In truth, it is never the rules that ultimately prevent a model from being represented in CVX. Rather, it is the finite size of the function library, which is in turn limited by the capabilities of the underlying numerical solvers. Still, the greater your mastery of the DCP ruleset, the more productive you will be.

Top-level rules


Acceptable objective expressions come in one of two forms:

  • Convex minimization: minimize( expr ), where expr is convex (or real affine).
  • Concave maximization: maximize( expr ), where expr is concave (or real affine).

A model does not need to have an objective; such a problem is called a feasibility problem. CVX will attempt to find a single point that satisfies all of the constraints.


Acceptable constraints come in one of four forms:

  • A less-than inequality constraint, using <=, where the left side is convex and the right side is concave.
  • A greater-than inequality constraint, using >=, where the left side is concave and the right side is convex.
  • An equality constraint, using ==, where both the left and right-hand sides are affine.
  • A set membership constraint, using <In>, involving affine expressions. (See Set membership for more details.)

Non-equality constraints, constructed using ~=, are never allowed. (Such constraints are not convex.)

CVX treats strict < > inequalities identically to non-strict <= >= inequalities, so to avoid confusion the use of strict inequalities is strongly discouraged. For more information, see Strict inequalities below.

Inequality constraints must be real. Equality constraints, on the other hand, may be complex. Complex equality constraints are equivalent to two real equality constraints, one for the real part and one for the imaginary part. An equality constraint with a real side and a complex side, then, has the effect of constraining the imaginary part of the complex side to be zero.

Expression rules

Each scalar expression and subexpression is analyzed to determin its curvature and sign. Vectors, matrices, and arrays are analyzed on an elementwise basis.


CVX considers four types of curvature: curvature: constant, affine, convex, and concave. The reader should already be familiar with these definitions. But for review, a function \(f:\mathbf{R}^n\rightarrow\mathbf{R}\) defined on all \(\mathbf{R}^n\), the categories have the following meanings:

\[\begin{split}\begin{array}{l@{\quad}ll} \text{constant} & f(\alpha x + (1-\alpha)y) = f(x) & \forall x,y\in\mathbf{R}^n,~\alpha\in\mathbf{R} \\ \text{affine} & f(\alpha x + (1-\alpha)y) = \alpha f(x) + (1-\alpha) f(y) & \forall x,y\in\mathbf{R}^n,~\alpha\in\mathbf{R} \\ \text{convex} & f(\alpha x + (1-\alpha)y) \leq \alpha f(x) + (1-\alpha) f(y) & \forall x,y\in\mathbf{R}^n,~\alpha\in[0,1] \\ \text{concave} & f(\alpha x + (1-\alpha)y) \geq \alpha f(x) + (1-\alpha) f(y) & \forall x,y\in\mathbf{R}^n,~\alpha\in[0,1] \end{array}\end{split}\]

There is, of course, significant overlap in these categories: constant expressions are also affine, and (real) affine expressions are both convex and concave.

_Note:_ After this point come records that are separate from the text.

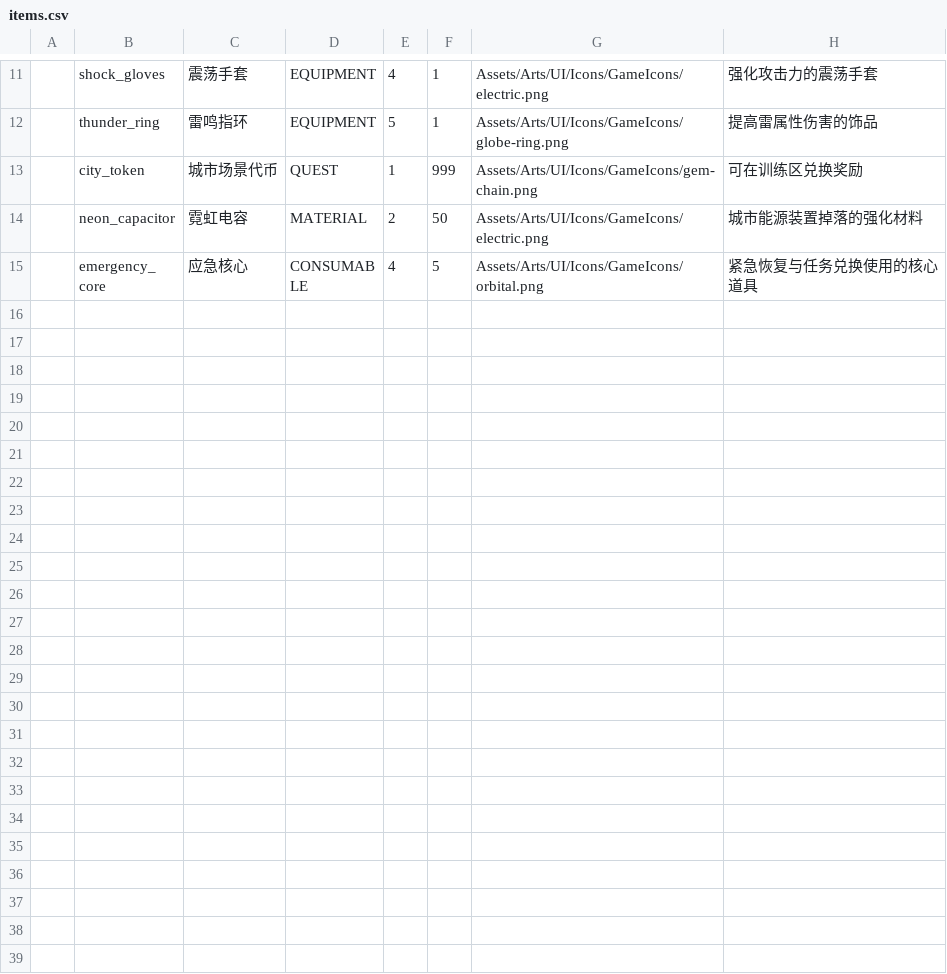
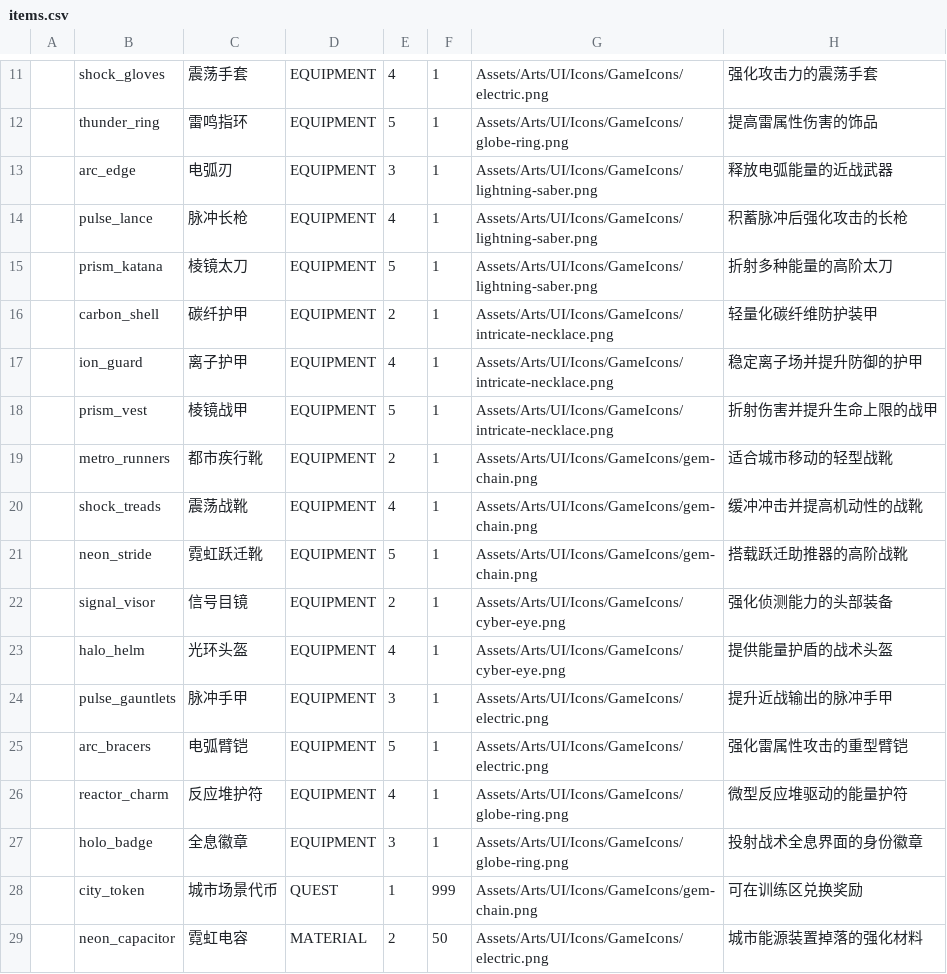
Before and after one commit to LR-Shur/3DPlayDemo, a CSV file: Assets/Config/Luban/Data/items.csv, drawn as a sheet; only a part is shown, gaps mark what is left out; the shorter side is filled out with more unchanged rows.

Commit message:
add fifteen Luban equipment items

```diff
--- a/Assets/Config/Luban/Data/items.csv
+++ b/Assets/Config/Luban/Data/items.csv
@@ -12,2 +12,17 @@
 ,thunder_ring,雷鸣指环,EQUIPMENT,5,1,Assets/Arts/UI/Icons/GameIcons/globe-ring.png,提高雷属性伤害的饰品
+,arc_edge,电弧刃,EQUIPMENT,3,1,Assets/Arts/UI/Icons/GameIcons/lightning-saber.png,释放电弧能量的近战武器
+,pulse_lance,脉冲长枪,EQUIPMENT,4,1,Assets/Arts/UI/Icons/GameIcons/lightning-saber.png,积蓄脉冲后强化攻击的长枪
+,prism_katana,棱镜太刀,EQUIPMENT,5,1,Assets/Arts/UI/Icons/GameIcons/lightning-saber.png,折射多种能量的高阶太刀
+,carbon_shell,碳纤护甲,EQUIPMENT,2,1,Assets/Arts/UI/Icons/GameIcons/intricate-necklace.png,轻量化碳纤维防护装甲
+,ion_guard,离子护甲,EQUIPMENT,4,1,Assets/Arts/UI/Icons/GameIcons/intricate-necklace.png,稳定离子场并提升防御的护甲
+,prism_vest,棱镜战甲,EQUIPMENT,5,1,Assets/Arts/UI/Icons/GameIcons/intricate-necklace.png,折射伤害并提升生命上限的战甲
+,metro_runners,都市疾行靴,EQUIPMENT,2,1,Assets/Arts/UI/Icons/GameIcons/gem-chain.png,适合城市移动的轻型战靴
+,shock_treads,震荡战靴,EQUIPMENT,4,1,Assets/Arts/UI/Icons/GameIcons/gem-chain.png,缓冲冲击并提高机动性的战靴
+,neon_stride,霓虹跃迁靴,EQUIPMENT,5,1,Assets/Arts/UI/Icons/GameIcons/gem-chain.png,搭载跃迁助推器的高阶战靴
+,signal_visor,信号目镜,EQUIPMENT,2,1,Assets/Arts/UI/Icons/GameIcons/cyber-eye.png,强化侦测能力的头部装备
+,halo_helm,光环头盔,EQUIPMENT,4,1,Assets/Arts/UI/Icons/GameIcons/cyber-eye.png,提供能量护盾的战术头盔
+,pulse_gauntlets,脉冲手甲,EQUIPMENT,3,1,Assets/Arts/UI/Icons/GameIcons/electric.png,提升近战输出的脉冲手甲
+,arc_bracers,电弧臂铠,EQUIPMENT,5,1,Assets/Arts/UI/Icons/GameIcons/electric.png,强化雷属性攻击的重型臂铠
+,reactor_charm,反应堆护符,EQUIPMENT,4,1,Assets/Arts/UI/Icons/GameIcons/globe-ring.png,微型反应堆驱动的能量护符
+,holo_badge,全息徽章,EQUIPMENT,3,1,Assets/Arts/UI/Icons/GameIcons/globe-ring.png,投射战术全息界面的身份徽章
 ,city_token,城市场景代币,QUEST,1,999,Assets/Arts/UI/Icons/GameIcons/gem-chain.png,可在训练区兑换奖励
```
Also changed, not shown: Assets/Config/Luban/Data/equipment.csv, 2 other files.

Convex and concave expressions are real by definition, but constants and affine expressions can be complex.

CVX does not determine convexity using the above definitions. Instead, curvature is determined recursively applying the following rules. While this list may seem long, it is for the most part an enumeration of basic rules of convex analysis for combining convex, concave, and affine forms: sums, multiplication by scalars, and so forth.

  • A valid constant expression is
    • any well-formed expression that immediately evaluates to a finite value.
  • A valid affine expression is
    • a valid constant expression;
    • a declared variable;
    • the sum or difference of affine expressions;
    • the product of an affine expression and a constant.
    • a valid affine function expression—see Composition rules;
  • A valid convex expression is
    • a valid constant or affine expression;
    • the sum of two or more convex expressions;
    • the difference between a convex expression and a concave expression;
    • the product of a convex expression and a nonnegative constant;
    • the product of a concave expression and a nonpositive constant;
    • the negation of a concave expression;
    • a valid convex function expression—see Composition rules;
    • an affine scalar raised to a constant power \(p\geq 1\), \(p\neq3,5,7,9,...\);
    • a convex scalar quadratic form—see Scalar quadratic forms.
  • A valid concave expression is
    • a valid constant or affine expression;
    • the sum of two or more concave expressions;
    • the difference between a concave expression and a convex expression;
    • the product of a concave expression and a nonnegative constant;
    • the product of a convex expression and a nonpositive constant;
    • the negation of a convex expression;
    • a valid concave function expression—see Composition rules;
    • a concave scalar raised to a power \(p\in(0,1)\);
    • a concave scalar quadratic form—see Scalar quadratic forms.

We note that the set of rules listed above is redundant; there are much smaller, equivalent sets of rules. For matrix and array expressions, these rules are applied on an elementwise basis.

Of particular note is that these expression rules generally forbid products between nonconstant expressions, with the exception of scalar quadratic forms. For example, the expression x*sqrt(x) happens to be a convex function of x, but its convexity cannot be verified using the CVX ruleset, and so is rejected. (It can be expressed as pow_p(x,3/2), however.) We call this the no-product rule:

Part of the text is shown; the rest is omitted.